Black children are more than twice as likely to have sensitivities to food allergies compared with white children, according to new research published in the journal Pediatrics.

Researchers found that black children were nearly 2.5 times as likely as white children to be sensitive to eight foods: egg whites, cow's milk, peanuts, soy, shrimp, walnuts, wheat and cod.

They particularly found that African ancestry was associated with peanut sensitization.

"What we did was confirm that, one, yes, there is increased risk among black children for food sensitization and, two, we are starting to get at why they are at increased risk," Dr. Rajesh Kumar a pediatrician at Northwestern University Medical School told Time Magazine.

The study was made with 1,104 children from multiple ethnicities who participated in regular health checkups at 6 months, 1 year, 2, 4 and 6 years of age.

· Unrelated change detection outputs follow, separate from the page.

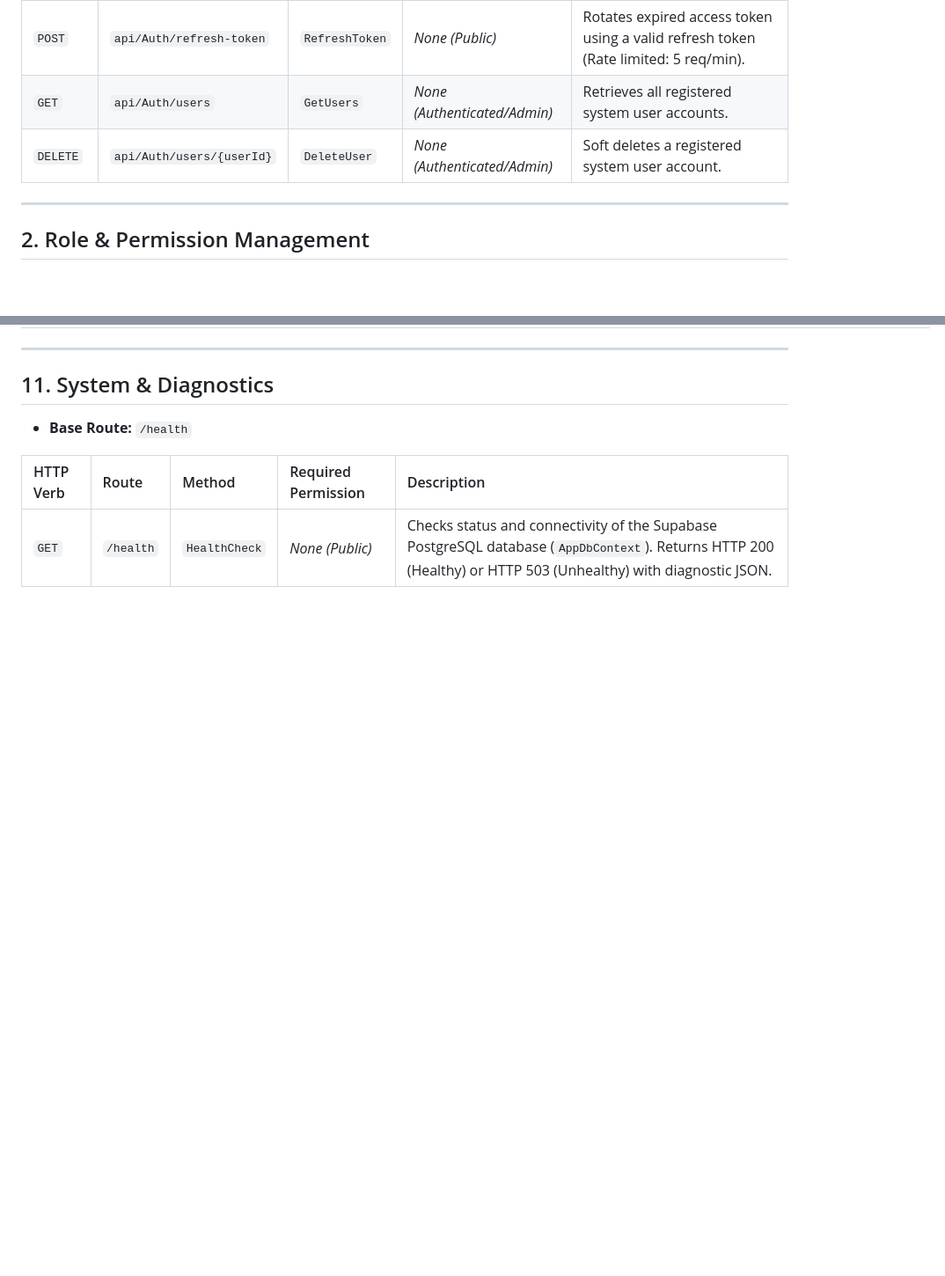
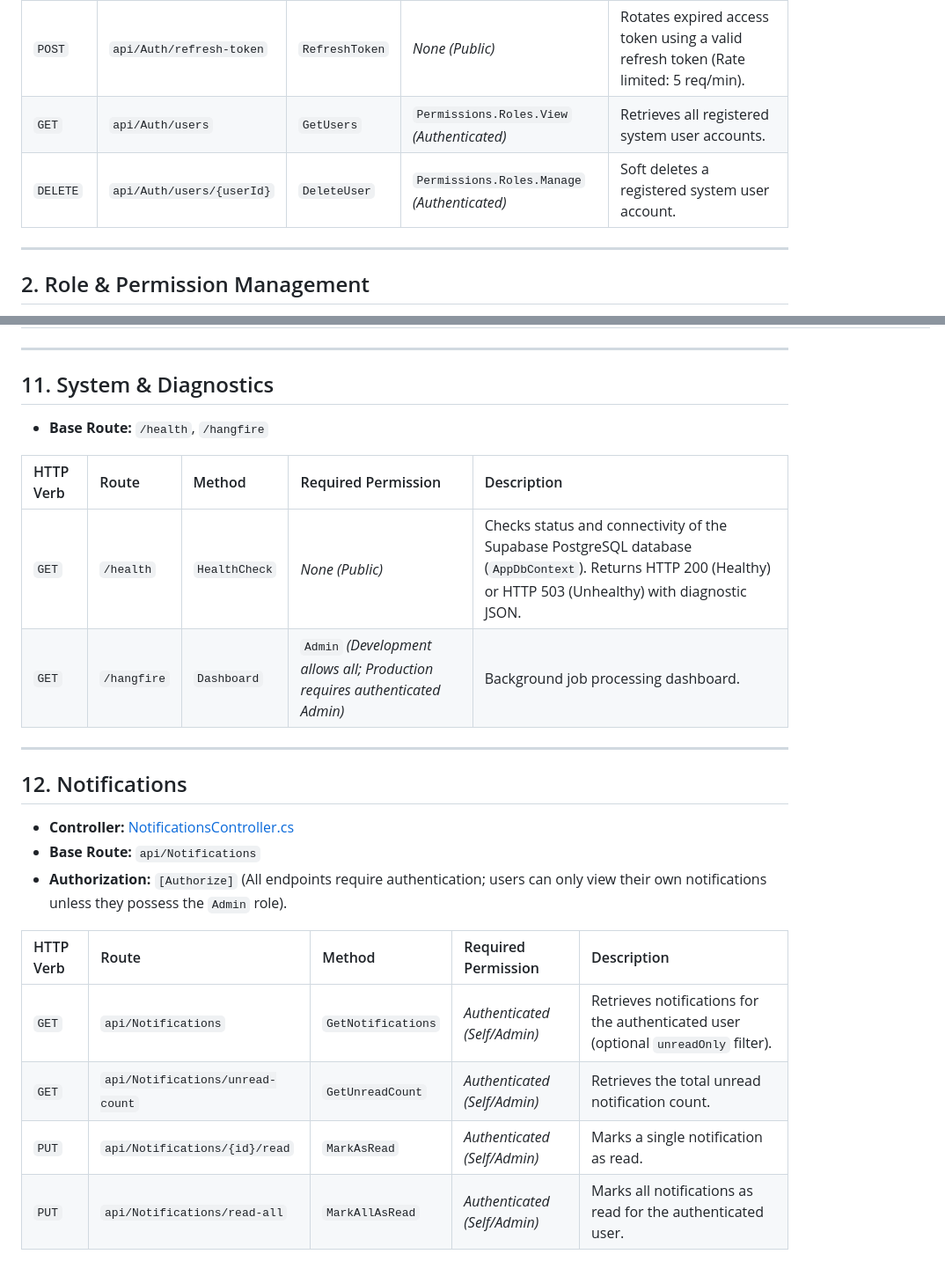
Before and after one commit to phonewinttun-dev/Chronon-Attendance-Tracker, a Markdown page: endpoint.md, 2 parts joined by grey strips. Shown at 88% size. GitHub-like rendering; blank space fills up the shorter version.

Commit message:
docs(api): update endpoint documentation with authentication and permission contracts

```diff
--- a/endpoint.md
+++ b/endpoint.md
@@ -16,8 +16,8 @@ This document lists all of the HTTP endpoints defined within the project, detail
 | `POST` | `api/Auth/register` | `Register` | *None (Public)* | Registers a new user account (Rate limited: 5 req/min). |
 | `POST` | `api/Auth/login` | `Login` | *None (Public)* | Authenticates user credentials and issues JWT access token & refresh token (Rate limited: 5 req/min). |
 | `POST` | `api/Auth/refresh-token` | `RefreshToken` | *None (Public)* | Rotates expired access token using a valid refresh token (Rate limited: 5 req/min). |
-| `GET` | `api/Auth/users` | `GetUsers` | *None (Authenticated/Admin)* | Retrieves all registered system user accounts. |
-| `DELETE` | `api/Auth/users/{userId}` | `DeleteUser` | *None (Authenticated/Admin)* | Soft deletes a registered system user account. |
+| `GET` | `api/Auth/users` | `GetUsers` | `Permissions.Roles.View` *(Authenticated)* | Retrieves all registered system user accounts. |
+| `DELETE` | `api/Auth/users/{userId}` | `DeleteUser` | `Permissions.Roles.Manage` *(Authenticated)* | Soft deletes a registered system user account. |
 
 ---
 
@@ -146,8 +146,23 @@ This document lists all of the HTTP endpoints defined within the project, detail
 ---
 
 ## 11. System & Diagnostics
-* **Base Route:** `/health`
+* **Base Route:** `/health`, `/hangfire`
 
 | HTTP Verb | Route | Method | Required Permission | Description |
 | :--- | :--- | :--- | :--- | :--- |
 | `GET` | `/health` | `HealthCheck` | *None (Public)* | Checks status and connectivity of the Supabase PostgreSQL database (`AppDbContext`). Returns HTTP 200 (Healthy) or HTTP 503 (Unhealthy) with diagnostic JSON. |
+| `GET` | `/hangfire` | `Dashboard` | `Admin` *(Development allows all; Production requires authenticated Admin)* | Background job processing dashboard. |
+
+---
+
+## 12. Notifications
+* **Controller:** [NotificationsController.cs](file:///d:/Practice/aspdotnetcore/attendance-tracker/Chronon-Attendance-Tracker/ACST.Api/Controllers/NotificationsController.cs)
+* **Base Route:** `api/Notifications`
+* **Authorization:** `[Authorize]` (All endpoints require authentication; users can only view their own notifications unless they possess the `Admin` role).
+
+| HTTP Verb | Route | Method | Required Permission | Description |
+| :--- | :--- | :--- | :--- | :--- |
+| `GET` | `api/Notifications` | `GetNotifications` | *Authenticated (Self/Admin)* | Retrieves notifications for the authenticated user (optional `unreadOnly` filter). |
+| `GET` | `api/Notifications/unread-count` | `GetUnreadCount` | *Authenticated (Self/Admin)* | Retrieves the total unread notification count. |
+| `PUT` | `api/Notifications/{id}/read` | `MarkAsRead` | *Authenticated (Self/Admin)* | Marks a single notification as read. |
+| `PUT` | `api/Notifications/read-all` | `MarkAllAsRead` | *Authenticated (Self/Admin)* | Marks all notifications as read for the authenticated user. |
```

Researchers measured the children's antibodies in relation to foods that were likely to generate a reaction.